• Material provided:
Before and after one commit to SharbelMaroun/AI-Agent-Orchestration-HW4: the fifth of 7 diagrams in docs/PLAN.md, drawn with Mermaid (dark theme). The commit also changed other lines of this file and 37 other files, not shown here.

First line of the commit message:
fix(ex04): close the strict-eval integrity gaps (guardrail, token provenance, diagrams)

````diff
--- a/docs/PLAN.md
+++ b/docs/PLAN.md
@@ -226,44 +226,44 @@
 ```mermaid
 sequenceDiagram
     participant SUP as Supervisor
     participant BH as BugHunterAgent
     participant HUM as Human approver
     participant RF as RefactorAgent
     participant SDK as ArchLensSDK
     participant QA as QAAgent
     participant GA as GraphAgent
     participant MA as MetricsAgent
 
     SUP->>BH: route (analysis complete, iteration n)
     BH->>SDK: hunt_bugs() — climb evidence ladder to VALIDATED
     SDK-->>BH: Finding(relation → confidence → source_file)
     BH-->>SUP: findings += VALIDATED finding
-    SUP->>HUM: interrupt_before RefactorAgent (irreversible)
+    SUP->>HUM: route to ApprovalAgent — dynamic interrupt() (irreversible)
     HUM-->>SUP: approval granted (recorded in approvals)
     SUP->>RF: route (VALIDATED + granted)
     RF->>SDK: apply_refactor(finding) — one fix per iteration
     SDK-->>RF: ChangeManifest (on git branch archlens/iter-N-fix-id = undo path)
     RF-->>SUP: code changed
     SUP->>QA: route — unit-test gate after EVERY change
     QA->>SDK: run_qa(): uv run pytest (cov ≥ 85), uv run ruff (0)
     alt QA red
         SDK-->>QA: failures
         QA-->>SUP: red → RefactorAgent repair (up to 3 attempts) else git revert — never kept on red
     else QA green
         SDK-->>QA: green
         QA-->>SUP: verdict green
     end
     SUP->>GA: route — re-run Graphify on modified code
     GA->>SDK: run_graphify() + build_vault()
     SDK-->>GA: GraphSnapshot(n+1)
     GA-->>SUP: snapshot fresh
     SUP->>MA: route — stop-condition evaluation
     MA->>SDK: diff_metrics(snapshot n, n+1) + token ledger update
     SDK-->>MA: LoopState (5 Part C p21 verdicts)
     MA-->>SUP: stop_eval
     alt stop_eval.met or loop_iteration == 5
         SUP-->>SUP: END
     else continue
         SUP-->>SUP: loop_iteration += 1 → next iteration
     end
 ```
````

• Exercise prompt: Some lines in the data above hold the string "participant". Find and copy each of them.

• Solution for this problem:
     participant SUP as Supervisor
     participant BH as BugHunterAgent
     participant HUM as Human approver
     participant RF as RefactorAgent
     participant SDK as ArchLensSDK
     participant QA as QAAgent
     participant GA as GraphAgent
     participant MA as MetricsAgent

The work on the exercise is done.